Why is cladding so common in the UK?

In the refurbishment and building industry, cladding can provide a cost-effective way to transform a property’s external appearance. It provides insulation against sound and weather, allowing beauty to be maintained without compromising function. As such, it is often viewed by homeowners as an integral part of their property. Cladding has also been used extensively in major regeneration projects to help kick-start development and encourage new investment into areas that could potentially turn into blighted urban landscapes due to poor maintenance and high levels of dereliction. When carefully selected and designed appropriately for its surrounding area, cladding can play an important role in encouraging growth and regeneration within towns and cities across Great Britain.

Mechanical strength

The main reason for the prevalence of cladding is due to its ease, speed and cost-effectiveness.

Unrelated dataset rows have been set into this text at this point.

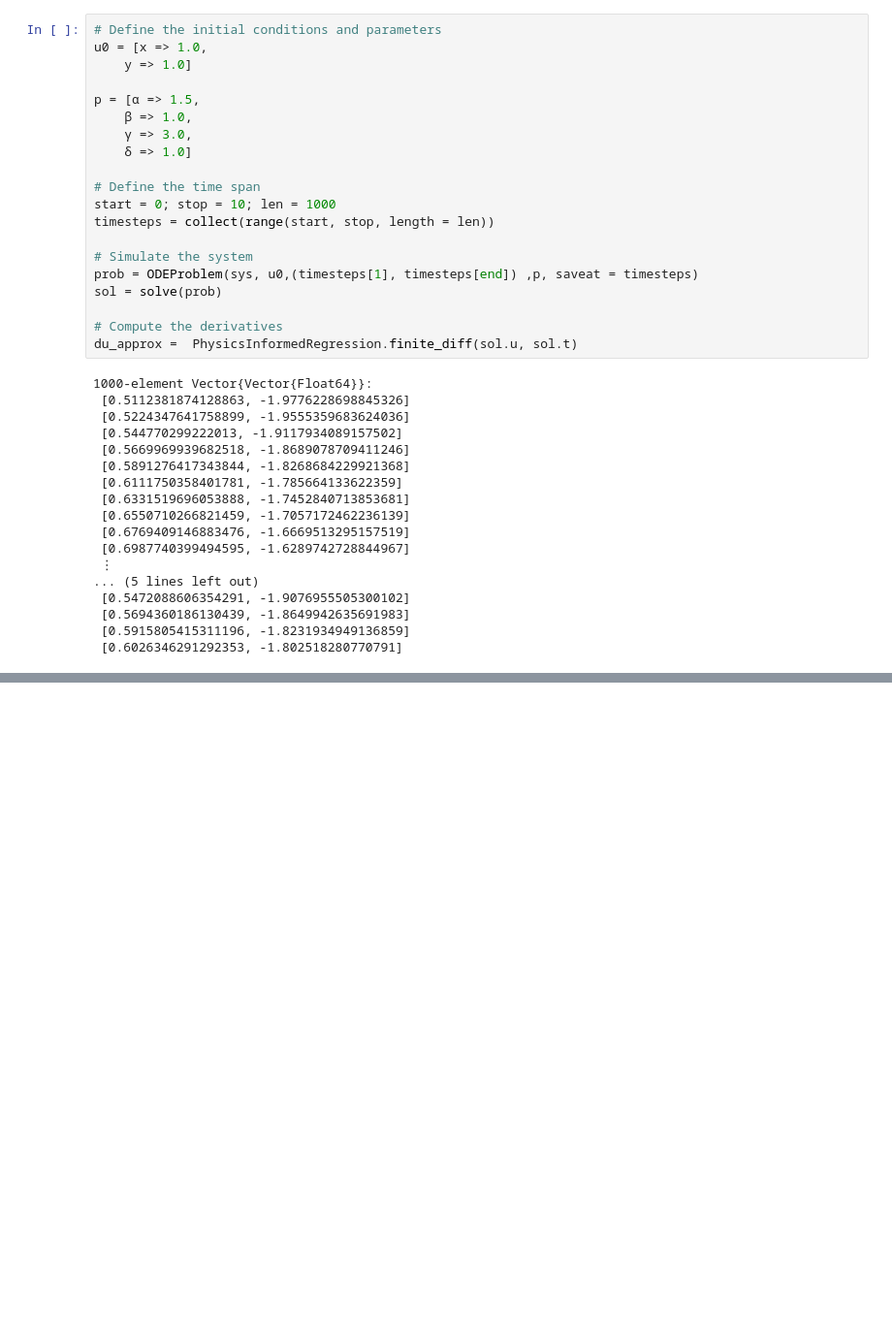
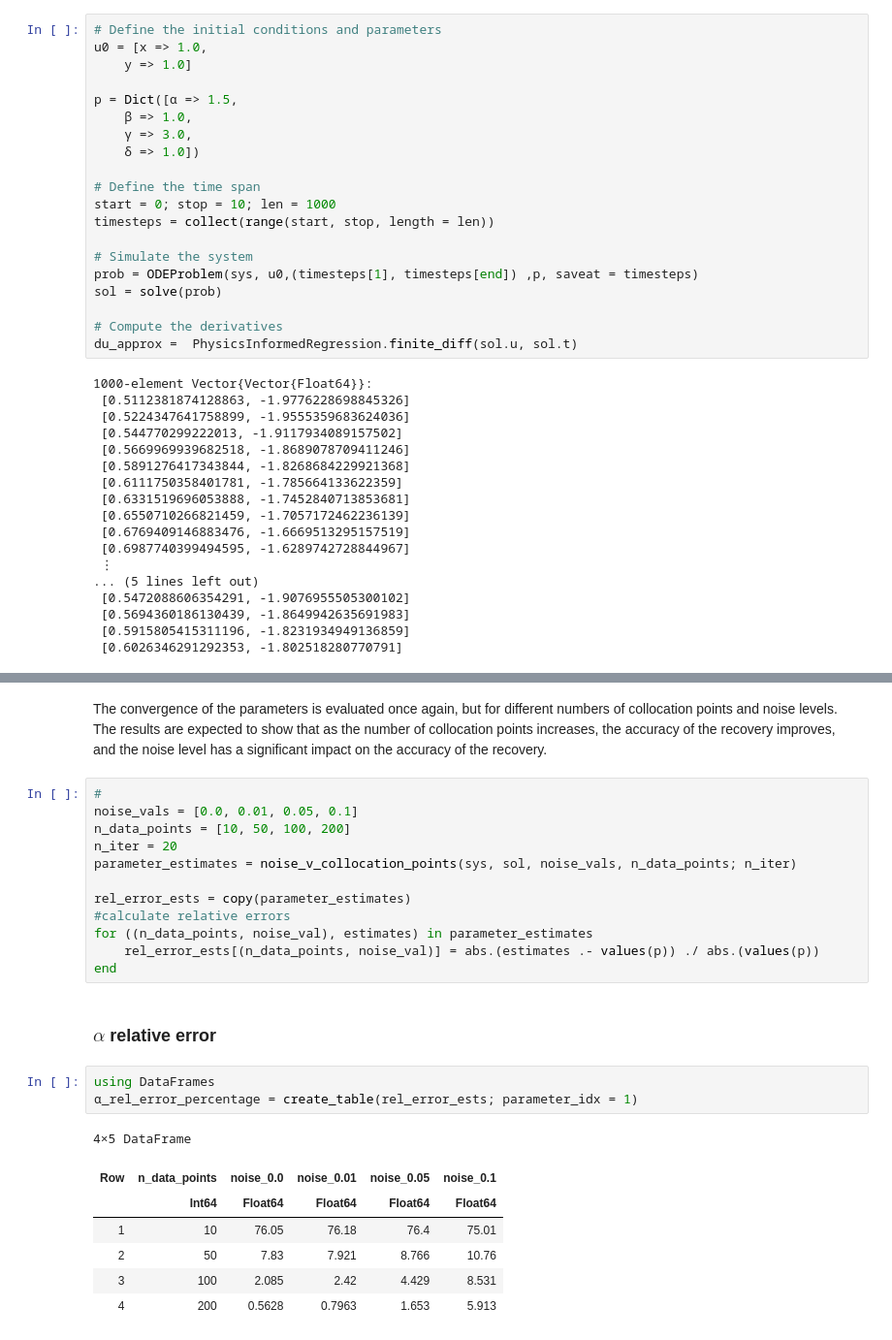
Before and after one commit to MEGAjosni/Physics-Informed-Regression, a Jupyter notebook: scripts/lotka_volterra.ipynb, the cells around one changed output, grey strips where cells are left out. Shown at 97% size. Drawn from its saved outputs; the diff is of its cells as text; blank space fills up the shorter version.

```diff
--- a/scripts/lotka_volterra.ipynb
+++ b/scripts/lotka_volterra.ipynb
@@ -72,10 +83,10 @@ And simulate the system over a time span of $t = 0$ to $t = 10$ with $1000$ unif
 u0 = [x => 1.0,
     y => 1.0]
 
-p = [α => 1.5,
+p = Dict([α => 1.5,
     β => 1.0,
     γ => 3.0,
-    δ => 1.0]
+    δ => 1.0])
 
 # Define the time span
 start = 0; stop = 10; len = 1000
@@ -145,0 +172,27 @@ Closest candidates are:
+# %% [markdown]
+The convergence of the parameters is evaluated once again, but for different numbers of collocation points and noise levels. The results are expected to show that as the number of collocation points increases, the accuracy of the recovery improves, and the noise level has a significant impact on the accuracy of the recovery.
+# %%
+#
+noise_vals = [0.0, 0.01, 0.05, 0.1]
+n_data_points = [10, 50, 100, 200]
+n_iter = 20
+parameter_estimates = noise_v_collocation_points(sys, sol, noise_vals, n_data_points; n_iter)
+
+rel_error_ests = copy(parameter_estimates)
+#calculate relative errors
+for ((n_data_points, noise_val), estimates) in parameter_estimates
+    rel_error_ests[(n_data_points, noise_val)] = abs.(estimates .- values(p)) ./ abs.(values(p))
+end
+# %% [markdown]
+### $\alpha$ relative error
+# %%
+using DataFrames
+α_rel_error_percentage = create_table(rel_error_ests; parameter_idx = 1)
+# %% [output]
+4×5 DataFrame
+| Row | n_data_points | noise_0.0 | noise_0.01 | noise_0.05 | noise_0.1 |
+|  | Int64 | Float64 | Float64 | Float64 | Float64 |
+| 1 | 10 | 76.05 | 76.18 | 76.4 | 75.01 |
+| 2 | 50 | 7.83 | 7.921 | 8.766 | 10.76 |
+| 3 | 100 | 2.085 | 2.42 | 4.429 | 8.531 |
+| 4 | 200 | 0.5628 | 0.7963 | 1.653 | 5.913 |
```
Also changed, not shown: parts of 15 cells of this notebook, 7 other files.
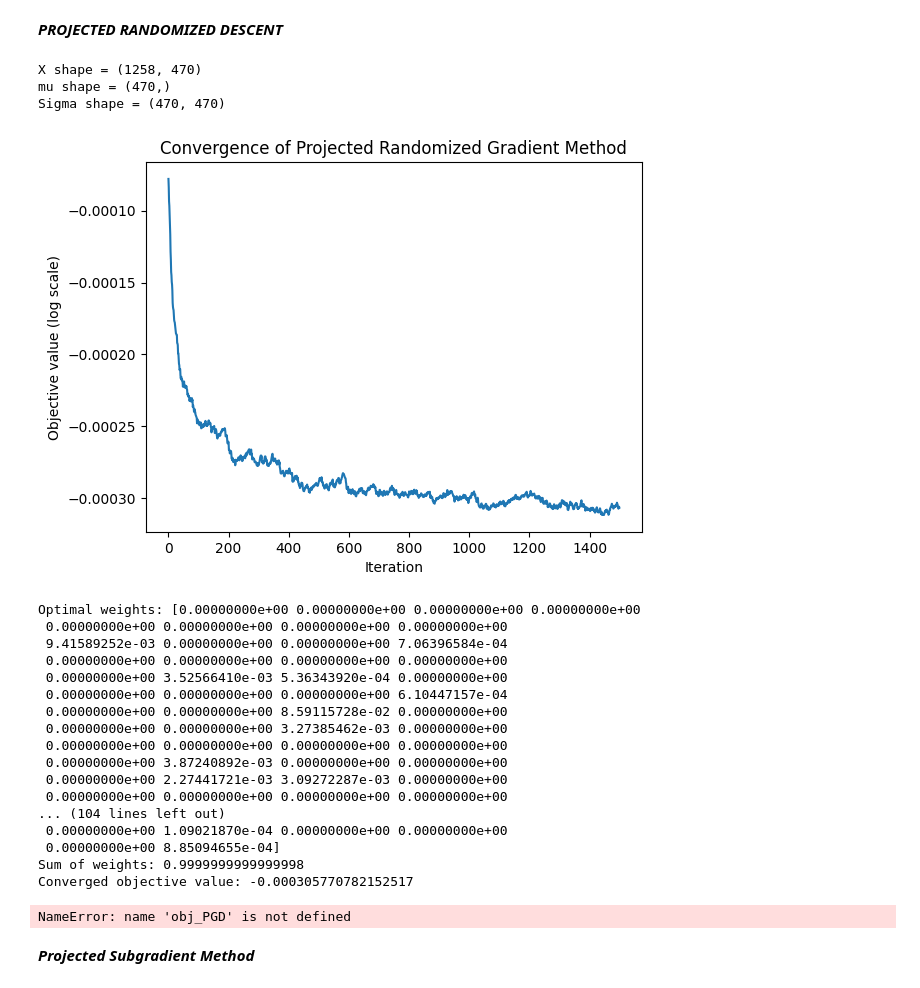
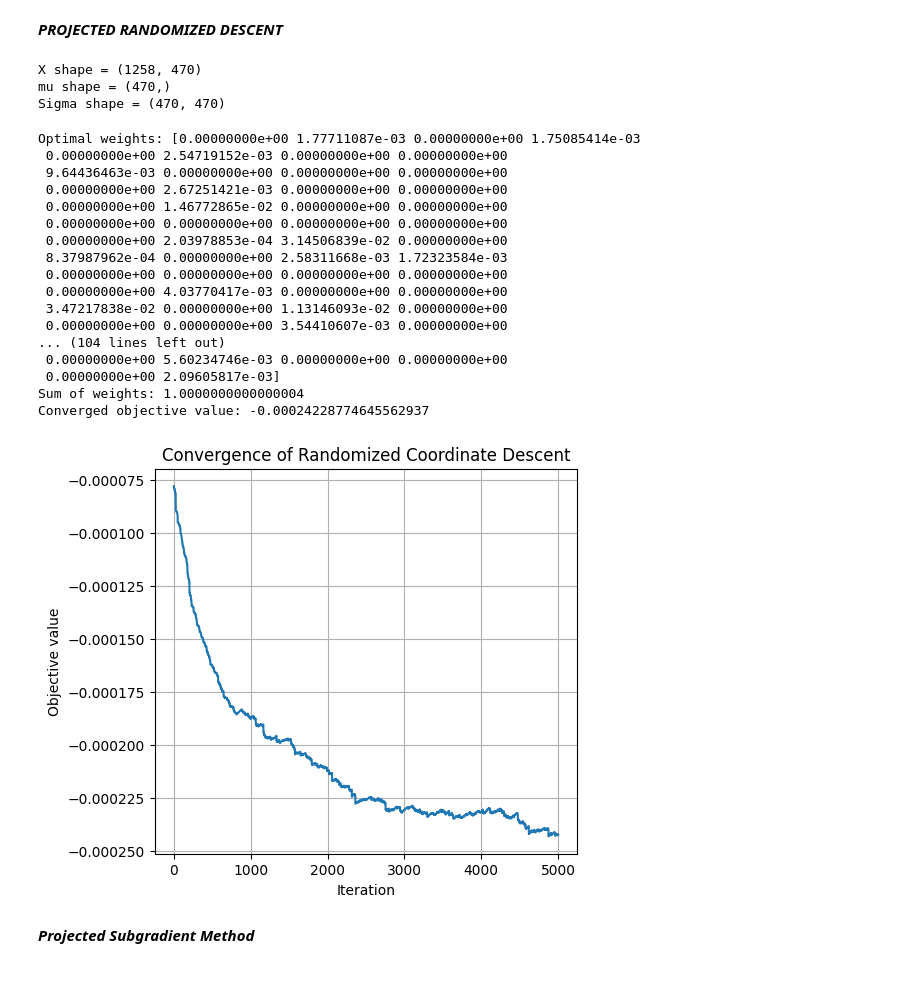
Before and after one commit to Edouard1000/Projet_opti, a Jupyter notebook: nonsmoothcase.ipynb, the cells around one changed output. Drawn from its saved outputs; the diff is of its cells as text; code cells hidden in the pictures.

```diff
--- a/nonsmoothcase.ipynb
+++ b/nonsmoothcase.ipynb
@@ -268,33 +283,33 @@ def projected_randomized_method(lam, Sigma, mu, max_iter=50000, tol=1e-8, epsilo
 # %%
 X, mu, Sigma = read_data(verbose=True)
 lam = 0.2   # TO ADJUCT ACCORDING IF WNT A
-w = projected_randomized_method(lam, Sigma, mu,max_iter=1500, tol=1e-8, plot=True)
+w = projected_randomized_method(lam, Sigma, mu, max_iter=(5000), plot=True)
+
 print("Optimal weights:", w)
 print("Sum of weights:", np.sum(w))
 print("Converged objective value:", obj_f_Smooth(w, Sigma, mu, lam))
 # %% [output]
 X shape = (1258, 470)
 mu shape = (470,)
 Sigma shape = (470, 470)
+Optimal weights: [0.00000000e+00 1.77711087e-03 0.00000000e+00 1.75085414e-03
+ 0.00000000e+00 2.54719152e-03 0.00000000e+00 0.00000000e+00
+ 9.64436463e-03 0.00000000e+00 0.00000000e+00 0.00000000e+00
+ 0.00000000e+00 2.67251421e-03 0.00000000e+00 0.00000000e+00
+ 0.00000000e+00 1.46772865e-02 0.00000000e+00 0.00000000e+00
+ 0.00000000e+00 0.00000000e+00 0.00000000e+00 0.00000000e+00
+ 0.00000000e+00 2.03978853e-04 3.14506839e-02 0.00000000e+00
+ 8.37987962e-04 0.00000000e+00 2.58311668e-03 1.72323584e-03
+ 0.00000000e+00 0.00000000e+00 0.00000000e+00 0.00000000e+00
+ 0.00000000e+00 4.03770417e-03 0.00000000e+00 0.00000000e+00
+ 3.47217838e-02 0.00000000e+00 1.13146093e-02 0.00000000e+00
+ 0.00000000e+00 0.00000000e+00 3.54410607e-03 0.00000000e+00
+... (104 lines left out)
+ 0.00000000e+00 5.60234746e-03 0.00000000e+00 0.00000000e+00
+ 0.00000000e+00 2.09605817e-03]
+Sum of weights: 1.0000000000000004
+Converged objective value: -0.00024228774645562937
-[figure, old version]
+[figure, new version]
-Optimal weights: [0.00000000e+00 0.00000000e+00 0.00000000e+00 0.00000000e+00
- 0.00000000e+00 0.00000000e+00 0.00000000e+00 0.00000000e+00
- 9.41589252e-03 0.00000000e+00 0.00000000e+00 7.06396584e-04
- 0.00000000e+00 0.00000000e+00 0.00000000e+00 0.00000000e+00
- 0.00000000e+00 3.52566410e-03 5.36343920e-04 0.00000000e+00
- 0.00000000e+00 0.00000000e+00 0.00000000e+00 6.10447157e-04
- 0.00000000e+00 0.00000000e+00 8.59115728e-02 0.00000000e+00
- 0.00000000e+00 0.00000000e+00 3.27385462e-03 0.00000000e+00
- 0.00000000e+00 0.00000000e+00 0.00000000e+00 0.00000000e+00
- 0.00000000e+00 3.87240892e-03 0.00000000e+00 0.00000000e+00
- 0.00000000e+00 2.27441721e-03 3.09272287e-03 0.00000000e+00
- 0.00000000e+00 0.00000000e+00 0.00000000e+00 0.00000000e+00
-... (104 lines left out)
- 0.00000000e+00 1.09021870e-04 0.00000000e+00 0.00000000e+00
- 0.00000000e+00 8.85094655e-04]
-Sum of weights: 0.9999999999999998
-Converged objective value: -0.000305770782152517
-NameError: name 'obj_PGD' is not defined
 # %% [markdown]
 ***Projected Subgradient Method***
 # %%
```
Also changed, not shown: parts of 3 cells of this notebook.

Let’s say you need to start cladding warehouse, you need to think about how much time you have available to complete the job to the best possible standards. This may seem like a really obvious statement but it’s true that whatever system you install will require ongoing maintenance, which can become costly over time. As far as ‘cost’ goes, cladding can be much more affordable than other methods of protection such as brickwork or render – especially when you consider this alongside traditional ‘artisan’ construction techniques which many modern homeowners steer clear of because they are viewed as both outdated and impractical in comparison with the use of prefabricated or manufactured components.

Quick and easy to install

Cladding is extremely quick to install, meaning that if there were any issues with your project then work could continue onto the next phase without too much of a delay. It also means that any service charges would be lower which is always a positive if you’re working on your own home.

For the purpose of self-build, it can actually save time and money, especially when you consider how long brickwork takes to dry for instance or the effort needed to render with traditional lime mortar. The structure behind cladding helps protect walls from expanding and contracting in temperature. One reason why cladding is so common in the UK is that it helps to protect both internal and external masonry against extremes in temperature by distributing heat more evenly throughout the wall system below. We all know just how cold and unpredictable the British weather can be. The thermal movement across each individual layer is reduced while still maintaining some flexibility which makes it less susceptible to damage.

Excellent resistance to air and chemical pollution.

Cladding helps improve insulation, which in turn reduces energy costs within the home. They are also not subject to rot or corrosion, making them perfect for use around the coasts where they will often get wet. This means less effort is needed to maintain them than other building materials too. These are just a few of the key advantages of cladding and why it’s such a valuable, important and reliable building material. There are many different types of cladding so it’s difficult to group them all into one list of pros and cons, but we will explore the many different types in a blog post in the future.